The European Parliament’s Committee on Women’s Rights and Gender Equality met on 21 November to

assess what is the state of the ratification and implementation of the Istanbul Convention at EU and national levels.

The Istanbul Convention is the Council of Europe’s convention on preventing and combating violence against women and domestic violence. The Council of Europe is the council for whose members caviare is more important than human rights which claims responsibility for abolishing the death penalty in 1983, after its members had already done so. So why did the special EU Committee devote so much time to an unknown convention, by an irrelevant Council about a topic that already has the attention of everybody in Europe and their nan?

The event is taking place in a year that the EU is especially devoting to prevent and combat violence against women. The signature by the EU of the Council of Europe Convention on preventing and combating violence against women and domestic violence (the Istanbul Convention) has been the major milestone of 2017 in the common task of fighting gender-based violence.

The major milestone of 2017? This better be good. So what does the Istanbul Convention aim at? Well, according to the full text, Chapter III – prevention, Article 12 – general obligations, parties to the convention

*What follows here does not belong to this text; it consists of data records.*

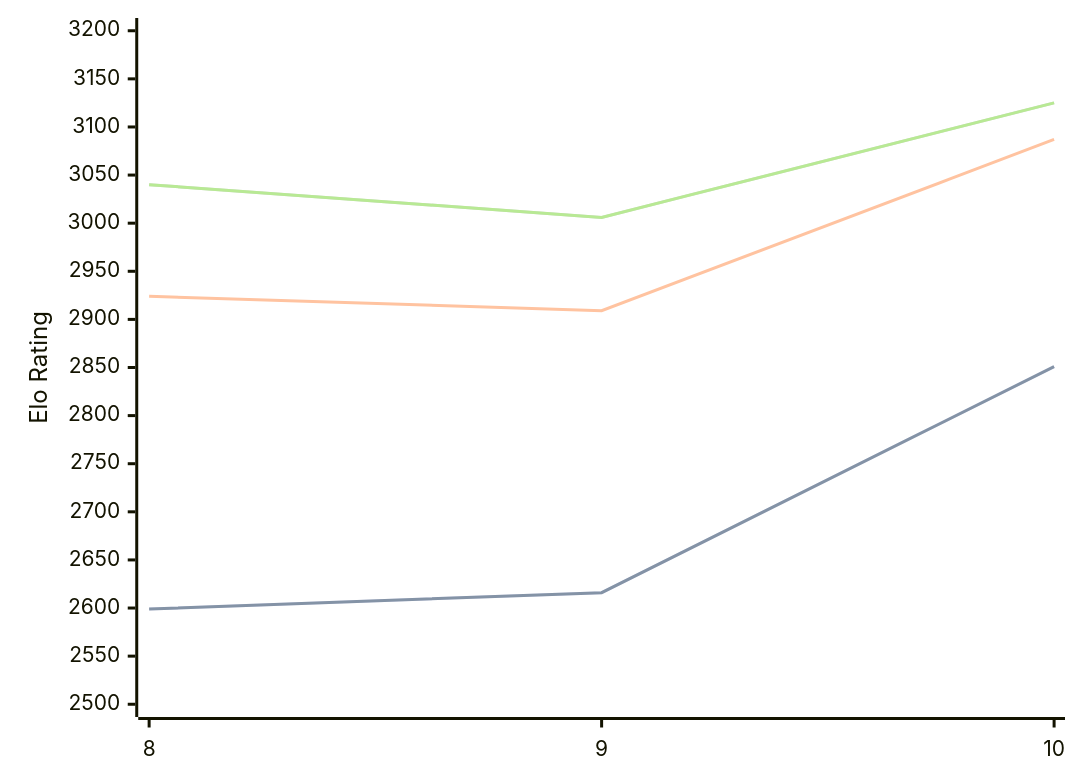
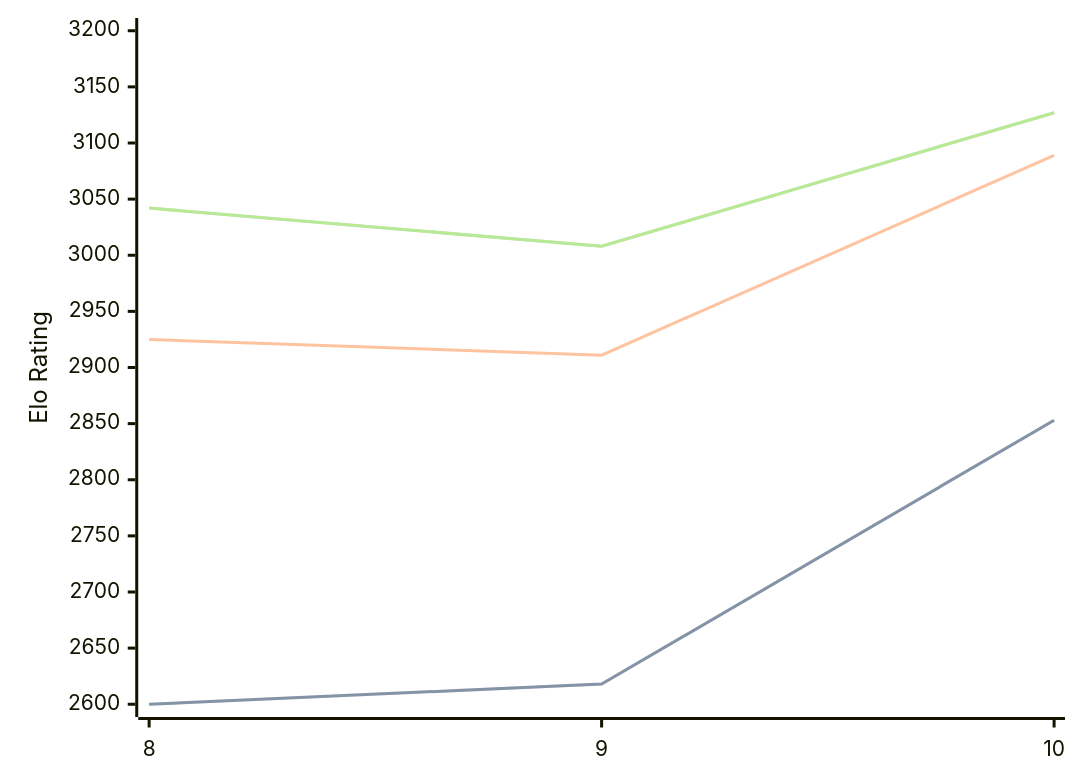
Before and after one commit to computer-chess-index/cci: the diagram in engines/Lozza.md, drawn with Mermaid. The commit also changed other lines of this file, not shown here.

Commit message:
Update CCI Ratings (ELO VLTC) - 2026-10-09

````diff
--- a/engines/Lozza.md
+++ b/engines/Lozza.md
@@ -33,11 +33,11 @@
 ```mermaid
 %%{init: {"theme":"base","themeVariables":{"seriesColors:['#a3a3a3','#222221','#faa371']}}}%%
 xychart-beta
   x-axis ["8", "9", "10"]
-  y-axis "Elo Rating" 2500 --> 3200
-  line "" [2599, 2616, 2851]
-  line "STC (8.0+0.08s)" [2599, 2616, 2851]
-  line "LTC (60.0+0.60s)" [2924, 2909, 3087]
-  line "" [3040, 3006, 3125]
-  line "VLTC (2m24s+1.12s)" [3040, 3006, 3125]
+  y-axis "Elo Rating" 2600 --> 3200
+  line "" [2600, 2618, 2853]
+  line "STC (8.0+0.08s)" [2600, 2618, 2853]
+  line "LTC (60.0+0.60s)" [2925, 2911, 3089]
+  line "" [3042, 3008, 3127]
+  line "VLTC (2m24s+1.12s)" [3042, 3008, 3127]
 ```
````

shall take the necessary measures to promote changes in the social and cultural patterns of behaviour of women and men with a view to eradicating prejudices, customs, traditions and all other practices which are based on the idea of the inferiority of women or on stereotyped roles for women and men.

Article 14 – education:

Parties shall take, where appropriate, the necessary steps to include teaching material on
issues such as equality between women and men, non-stereotyped gender roles, mutual respect, non-violent conflict resolution in interpersonal relationships, gender-based violence against women and the right to personal integrity, adapted to the evolving capacity of learners, in formal curricula and at all levels of education.

Seems to be a bit more than “preventing and combating violence against women and domestic violence“. The whole convention is a strange mixture of these incredibly far-reaching articles aimed at societal engineering, rather than protecting women, and articles stating the obvious, such Article 36:

1 Parties shall take the necessary legislative or other measures to ensure that the following
intentional conducts are criminalised:
a engaging in non-consensual vaginal, anal or oral penetration of a sexual nature of the
body of another person with any bodily part or object;
b engaging in other non-consensual acts of a sexual nature with a person;
c causing another person to engage in non-consensual acts of a sexual nature with a third

Surely, all EU member countries had these in place already? Why is this rambling piece of undemocratic legislation, which states the obvious in one case, before overstepping mandates in the next, considered to be such a major milestone? Where is the debate, where is the democratic mandate for these attempts at social engineering?